* [About this exercise]
A single number is expected: the count of lines in the entries below that contain "Tools".
== Segment start ==
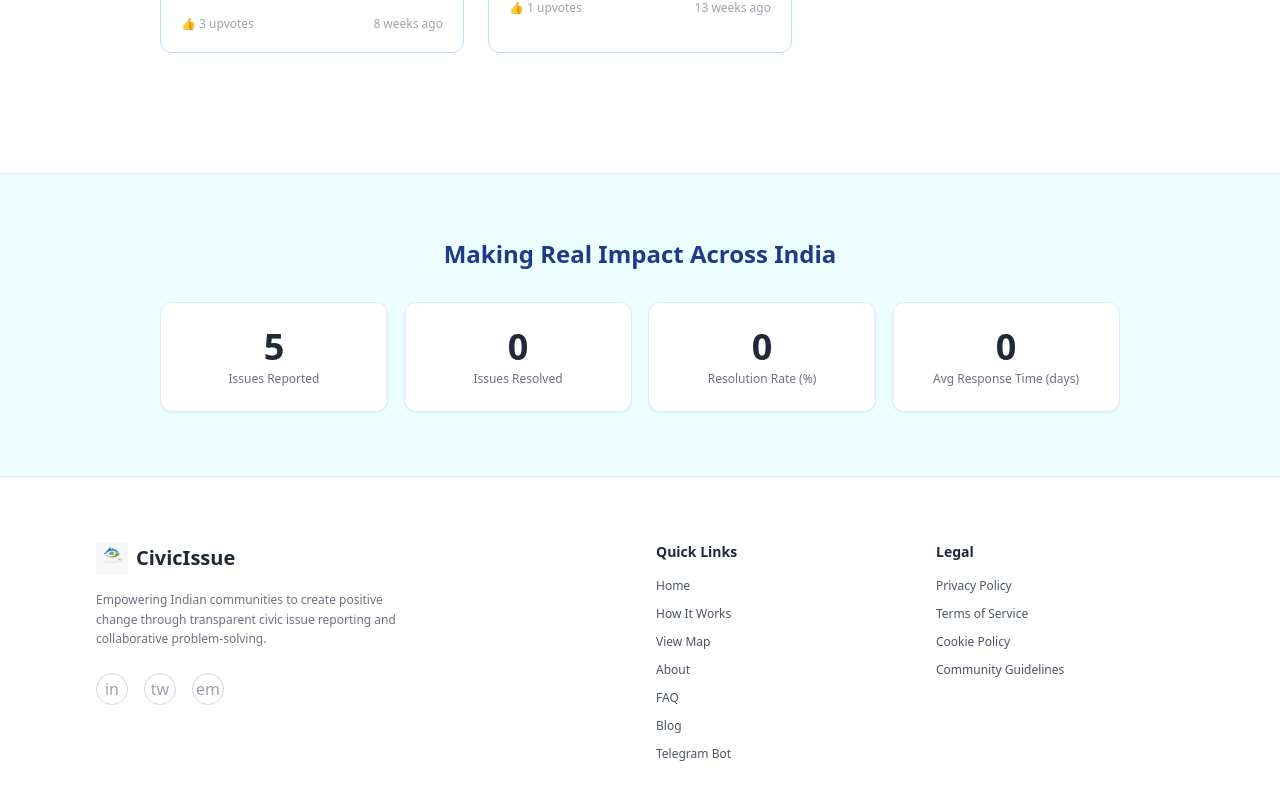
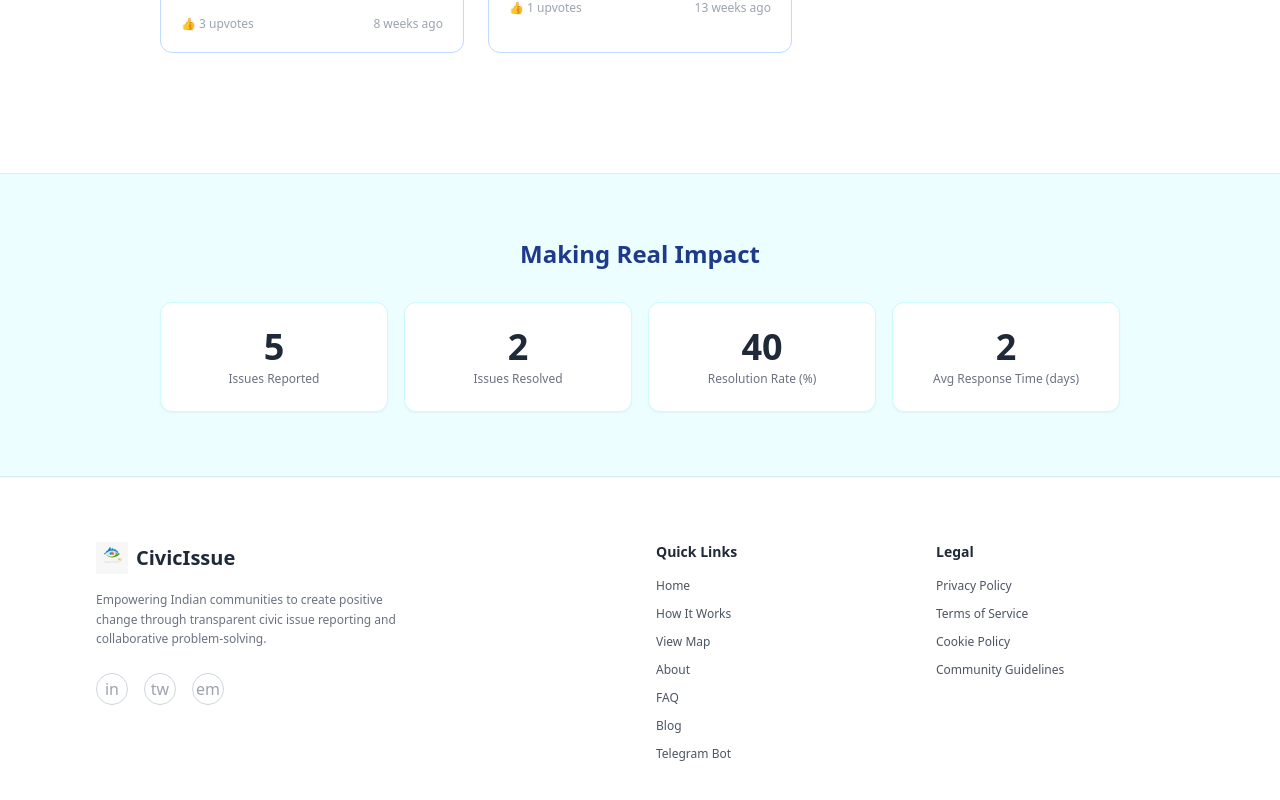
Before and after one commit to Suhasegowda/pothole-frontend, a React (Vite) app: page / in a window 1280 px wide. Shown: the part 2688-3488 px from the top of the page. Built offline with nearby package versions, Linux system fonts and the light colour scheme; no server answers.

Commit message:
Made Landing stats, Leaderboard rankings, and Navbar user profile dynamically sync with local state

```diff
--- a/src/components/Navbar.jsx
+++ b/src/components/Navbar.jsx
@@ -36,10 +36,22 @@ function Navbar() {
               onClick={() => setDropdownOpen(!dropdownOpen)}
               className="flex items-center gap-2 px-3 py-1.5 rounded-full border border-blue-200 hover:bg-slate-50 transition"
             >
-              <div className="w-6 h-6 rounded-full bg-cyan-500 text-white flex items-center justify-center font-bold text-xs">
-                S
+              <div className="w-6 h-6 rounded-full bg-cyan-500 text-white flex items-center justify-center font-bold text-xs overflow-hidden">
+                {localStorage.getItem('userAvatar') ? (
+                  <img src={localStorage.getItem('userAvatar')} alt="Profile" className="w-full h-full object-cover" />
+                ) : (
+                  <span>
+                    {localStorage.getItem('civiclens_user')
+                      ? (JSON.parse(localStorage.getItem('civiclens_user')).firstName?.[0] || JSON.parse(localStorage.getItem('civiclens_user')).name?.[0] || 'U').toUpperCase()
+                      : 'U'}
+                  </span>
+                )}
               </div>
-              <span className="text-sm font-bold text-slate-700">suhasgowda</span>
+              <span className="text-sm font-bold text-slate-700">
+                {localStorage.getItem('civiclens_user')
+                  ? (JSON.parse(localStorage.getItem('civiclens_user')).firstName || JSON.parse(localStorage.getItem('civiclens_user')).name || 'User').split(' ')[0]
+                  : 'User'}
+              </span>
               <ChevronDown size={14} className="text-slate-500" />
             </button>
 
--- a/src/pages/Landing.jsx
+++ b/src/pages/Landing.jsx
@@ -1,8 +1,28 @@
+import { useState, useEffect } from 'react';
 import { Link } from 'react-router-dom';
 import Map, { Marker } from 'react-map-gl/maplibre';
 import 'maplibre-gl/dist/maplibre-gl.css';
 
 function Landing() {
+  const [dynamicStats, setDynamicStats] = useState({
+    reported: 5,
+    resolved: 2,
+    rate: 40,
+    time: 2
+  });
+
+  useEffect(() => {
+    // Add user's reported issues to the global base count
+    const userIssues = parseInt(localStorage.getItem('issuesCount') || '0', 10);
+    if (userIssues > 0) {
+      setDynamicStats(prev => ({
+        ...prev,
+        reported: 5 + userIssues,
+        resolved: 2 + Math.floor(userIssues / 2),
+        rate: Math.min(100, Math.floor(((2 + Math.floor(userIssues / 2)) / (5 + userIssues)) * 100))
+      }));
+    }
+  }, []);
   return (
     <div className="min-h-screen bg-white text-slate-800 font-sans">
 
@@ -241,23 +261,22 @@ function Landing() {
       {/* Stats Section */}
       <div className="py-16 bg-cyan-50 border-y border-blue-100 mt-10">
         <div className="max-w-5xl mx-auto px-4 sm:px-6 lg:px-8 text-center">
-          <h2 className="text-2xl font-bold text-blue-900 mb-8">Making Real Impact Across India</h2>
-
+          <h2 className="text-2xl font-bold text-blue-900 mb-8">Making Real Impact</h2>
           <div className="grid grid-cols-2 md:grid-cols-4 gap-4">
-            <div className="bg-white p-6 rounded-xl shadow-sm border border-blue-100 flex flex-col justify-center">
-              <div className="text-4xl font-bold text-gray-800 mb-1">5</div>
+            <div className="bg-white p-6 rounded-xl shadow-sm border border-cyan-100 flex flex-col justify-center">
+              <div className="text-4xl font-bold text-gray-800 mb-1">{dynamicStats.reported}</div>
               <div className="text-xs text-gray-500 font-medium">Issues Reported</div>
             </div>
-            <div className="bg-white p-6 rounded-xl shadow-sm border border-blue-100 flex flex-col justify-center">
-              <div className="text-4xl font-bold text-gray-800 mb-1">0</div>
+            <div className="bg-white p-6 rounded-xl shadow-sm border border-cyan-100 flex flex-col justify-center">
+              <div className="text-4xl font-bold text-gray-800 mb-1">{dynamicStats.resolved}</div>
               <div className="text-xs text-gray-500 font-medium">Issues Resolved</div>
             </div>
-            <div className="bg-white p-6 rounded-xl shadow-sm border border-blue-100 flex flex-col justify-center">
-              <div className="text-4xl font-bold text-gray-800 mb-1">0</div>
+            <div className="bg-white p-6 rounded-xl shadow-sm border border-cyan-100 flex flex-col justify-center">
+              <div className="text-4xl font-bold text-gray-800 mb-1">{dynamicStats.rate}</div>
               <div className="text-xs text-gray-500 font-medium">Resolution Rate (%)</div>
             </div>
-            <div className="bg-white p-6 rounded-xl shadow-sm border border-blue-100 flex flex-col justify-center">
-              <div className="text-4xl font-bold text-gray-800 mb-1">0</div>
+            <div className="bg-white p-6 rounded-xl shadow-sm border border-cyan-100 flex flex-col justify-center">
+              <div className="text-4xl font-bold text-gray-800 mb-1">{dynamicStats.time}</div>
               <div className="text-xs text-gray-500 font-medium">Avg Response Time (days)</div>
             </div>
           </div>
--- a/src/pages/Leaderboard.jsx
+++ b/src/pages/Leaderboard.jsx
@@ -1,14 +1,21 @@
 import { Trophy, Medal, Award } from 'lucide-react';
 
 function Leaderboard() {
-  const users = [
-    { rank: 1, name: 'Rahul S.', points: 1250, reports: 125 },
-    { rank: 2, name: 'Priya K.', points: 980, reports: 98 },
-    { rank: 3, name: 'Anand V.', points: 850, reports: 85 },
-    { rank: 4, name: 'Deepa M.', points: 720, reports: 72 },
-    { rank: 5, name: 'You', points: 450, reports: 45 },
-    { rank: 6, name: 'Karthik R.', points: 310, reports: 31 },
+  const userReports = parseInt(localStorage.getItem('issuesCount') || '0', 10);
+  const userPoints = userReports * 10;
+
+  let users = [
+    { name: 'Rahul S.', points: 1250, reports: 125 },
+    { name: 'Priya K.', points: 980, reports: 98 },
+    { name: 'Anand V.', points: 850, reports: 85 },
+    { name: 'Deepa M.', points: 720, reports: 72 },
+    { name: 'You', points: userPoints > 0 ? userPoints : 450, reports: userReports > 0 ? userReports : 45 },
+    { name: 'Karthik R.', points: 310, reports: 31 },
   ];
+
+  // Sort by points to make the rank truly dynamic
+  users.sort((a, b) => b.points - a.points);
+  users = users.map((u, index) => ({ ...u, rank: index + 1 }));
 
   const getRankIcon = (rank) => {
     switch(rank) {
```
== Segment end ==
== Segment start ==
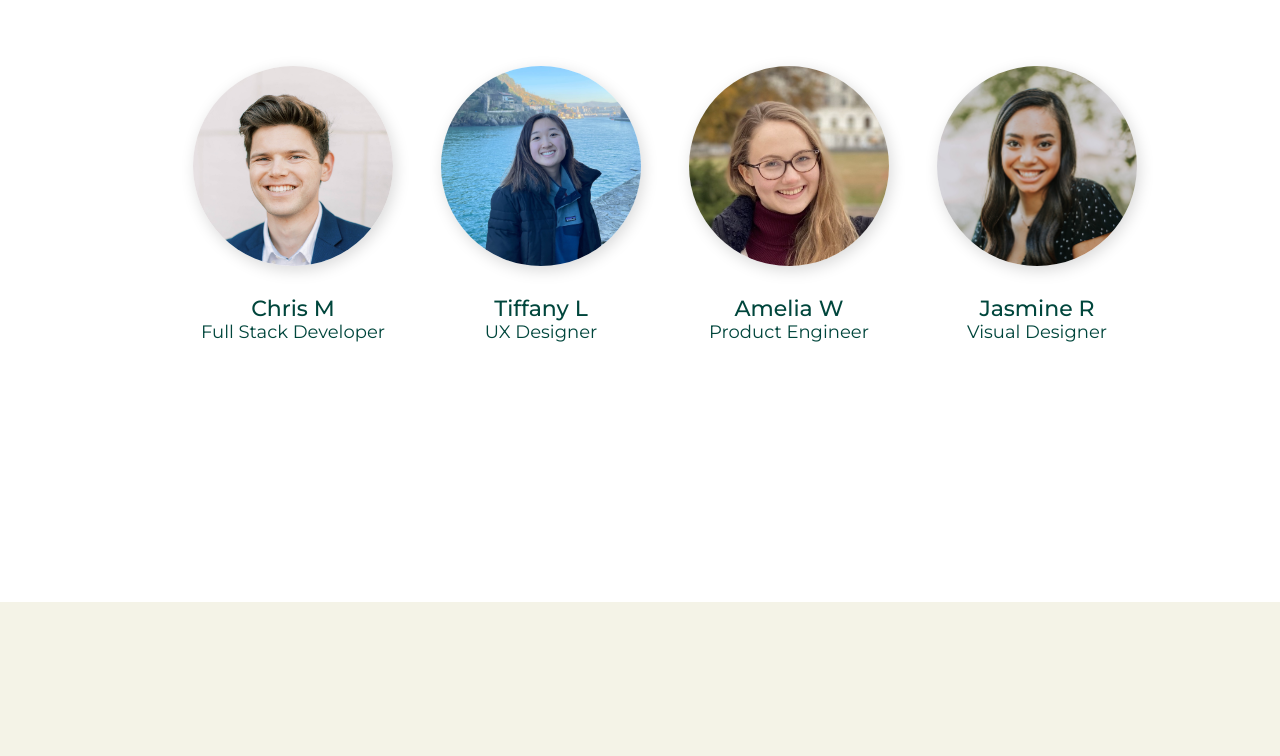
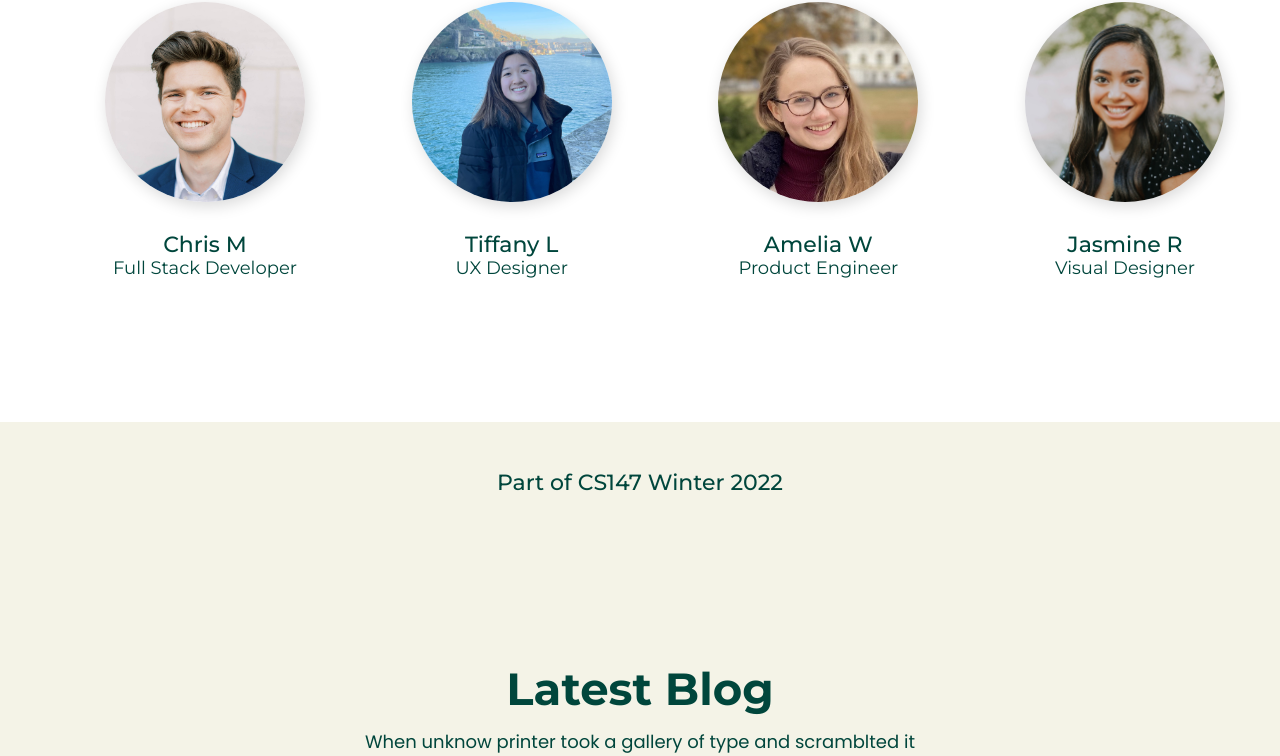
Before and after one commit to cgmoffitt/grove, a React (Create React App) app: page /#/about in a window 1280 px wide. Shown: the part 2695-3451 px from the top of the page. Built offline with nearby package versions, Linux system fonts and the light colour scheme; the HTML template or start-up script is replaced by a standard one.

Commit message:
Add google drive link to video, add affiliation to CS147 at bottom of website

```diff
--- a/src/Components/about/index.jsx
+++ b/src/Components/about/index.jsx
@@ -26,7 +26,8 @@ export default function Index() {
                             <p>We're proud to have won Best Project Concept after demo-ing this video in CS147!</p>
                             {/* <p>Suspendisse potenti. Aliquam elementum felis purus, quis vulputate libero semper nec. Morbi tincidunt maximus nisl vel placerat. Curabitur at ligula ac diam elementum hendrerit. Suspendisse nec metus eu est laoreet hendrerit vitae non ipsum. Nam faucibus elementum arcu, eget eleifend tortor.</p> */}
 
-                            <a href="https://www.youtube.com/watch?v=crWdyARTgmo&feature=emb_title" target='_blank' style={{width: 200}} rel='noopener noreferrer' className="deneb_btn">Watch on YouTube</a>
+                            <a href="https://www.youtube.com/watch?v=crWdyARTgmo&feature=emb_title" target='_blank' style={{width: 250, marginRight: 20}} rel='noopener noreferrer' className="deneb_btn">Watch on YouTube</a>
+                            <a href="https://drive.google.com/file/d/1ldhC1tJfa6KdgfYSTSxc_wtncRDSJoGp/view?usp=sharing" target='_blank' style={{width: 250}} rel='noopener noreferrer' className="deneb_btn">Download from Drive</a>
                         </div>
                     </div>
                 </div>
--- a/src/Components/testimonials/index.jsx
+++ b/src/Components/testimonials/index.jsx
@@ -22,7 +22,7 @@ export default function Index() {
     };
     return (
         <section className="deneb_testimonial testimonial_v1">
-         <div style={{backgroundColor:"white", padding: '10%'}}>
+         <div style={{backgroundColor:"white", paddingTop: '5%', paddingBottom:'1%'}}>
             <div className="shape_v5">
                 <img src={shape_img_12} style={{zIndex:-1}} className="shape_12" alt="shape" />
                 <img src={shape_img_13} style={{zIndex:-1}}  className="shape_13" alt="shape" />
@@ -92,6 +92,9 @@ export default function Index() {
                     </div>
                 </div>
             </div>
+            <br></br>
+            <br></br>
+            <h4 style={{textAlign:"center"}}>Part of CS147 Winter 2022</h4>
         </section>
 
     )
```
== Segment end ==
== Segment start ==
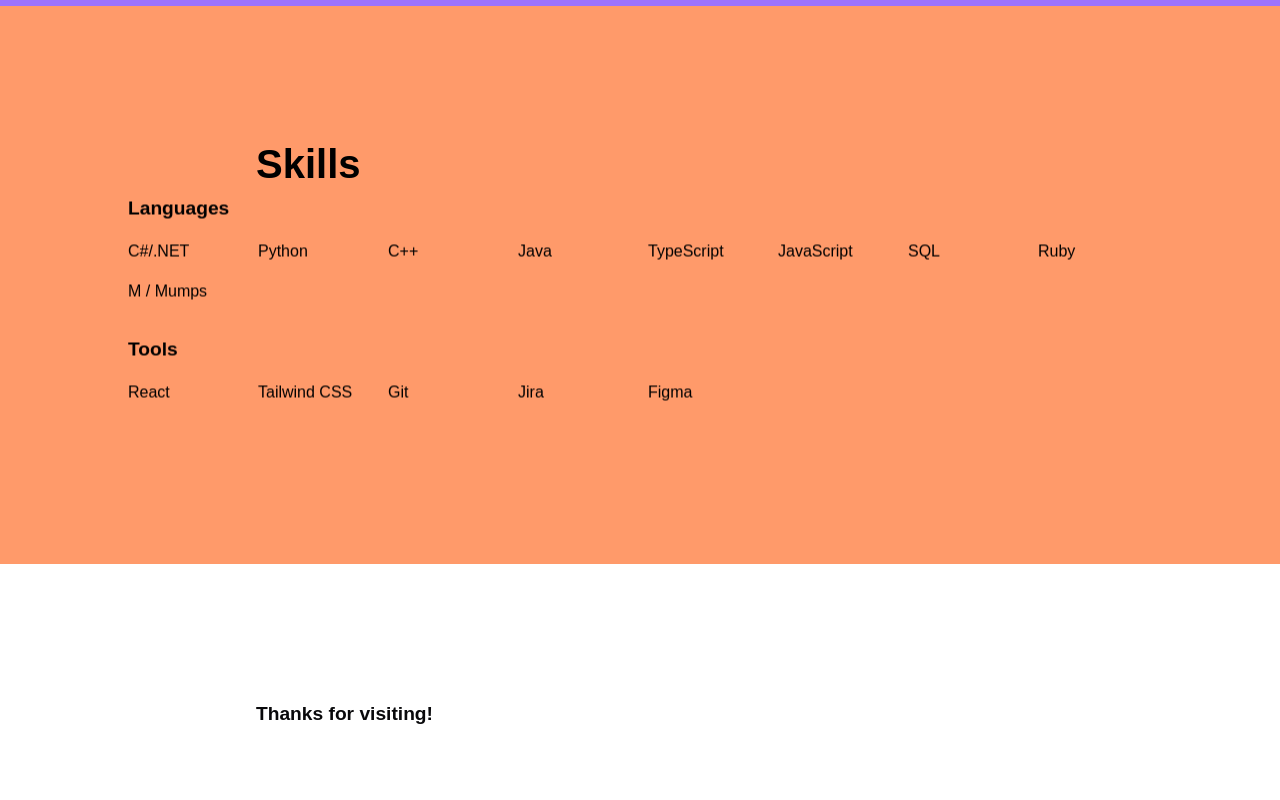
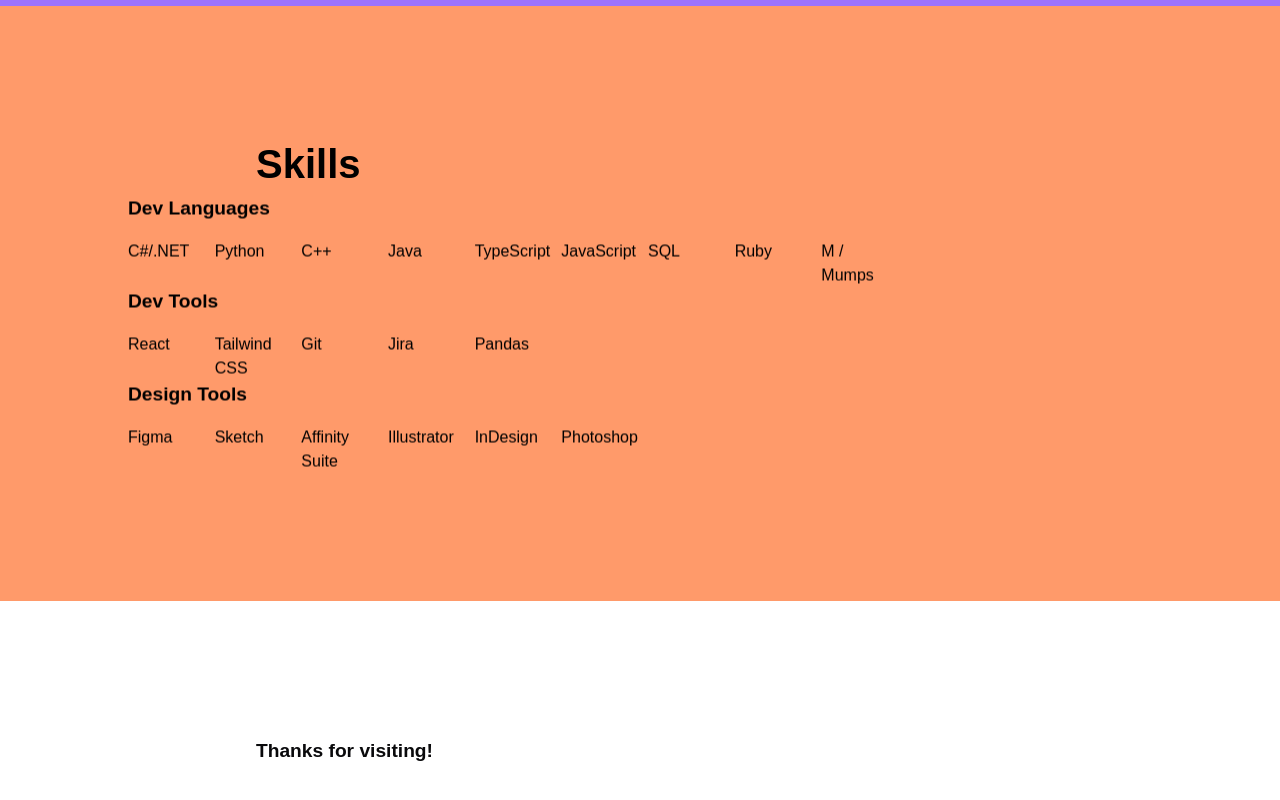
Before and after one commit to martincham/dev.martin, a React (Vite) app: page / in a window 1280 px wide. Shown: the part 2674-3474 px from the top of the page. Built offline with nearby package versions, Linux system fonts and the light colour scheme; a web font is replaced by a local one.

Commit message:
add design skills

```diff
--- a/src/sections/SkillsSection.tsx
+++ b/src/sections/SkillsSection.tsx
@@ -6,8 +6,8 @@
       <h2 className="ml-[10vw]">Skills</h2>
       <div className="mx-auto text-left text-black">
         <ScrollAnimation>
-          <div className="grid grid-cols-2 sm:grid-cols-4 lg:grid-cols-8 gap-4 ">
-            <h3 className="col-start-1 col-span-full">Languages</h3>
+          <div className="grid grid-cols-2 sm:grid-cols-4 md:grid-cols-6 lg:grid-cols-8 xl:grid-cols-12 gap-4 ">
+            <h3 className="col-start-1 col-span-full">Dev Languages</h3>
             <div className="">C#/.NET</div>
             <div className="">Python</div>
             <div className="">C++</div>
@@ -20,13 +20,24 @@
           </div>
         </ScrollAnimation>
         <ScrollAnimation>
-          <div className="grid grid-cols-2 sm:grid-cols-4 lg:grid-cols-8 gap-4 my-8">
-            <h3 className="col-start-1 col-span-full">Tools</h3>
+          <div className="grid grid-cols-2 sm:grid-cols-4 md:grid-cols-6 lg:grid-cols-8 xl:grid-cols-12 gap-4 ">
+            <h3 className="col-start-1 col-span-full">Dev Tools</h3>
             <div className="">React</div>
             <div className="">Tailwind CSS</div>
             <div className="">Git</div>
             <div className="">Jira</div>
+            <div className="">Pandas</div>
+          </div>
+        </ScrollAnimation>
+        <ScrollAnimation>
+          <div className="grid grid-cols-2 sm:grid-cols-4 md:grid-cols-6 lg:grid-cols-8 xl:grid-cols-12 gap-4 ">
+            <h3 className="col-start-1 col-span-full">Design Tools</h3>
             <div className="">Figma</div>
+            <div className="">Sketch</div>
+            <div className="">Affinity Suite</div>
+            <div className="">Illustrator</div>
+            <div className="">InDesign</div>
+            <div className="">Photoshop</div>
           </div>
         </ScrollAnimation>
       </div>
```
== Segment end ==
* [Written answer]
3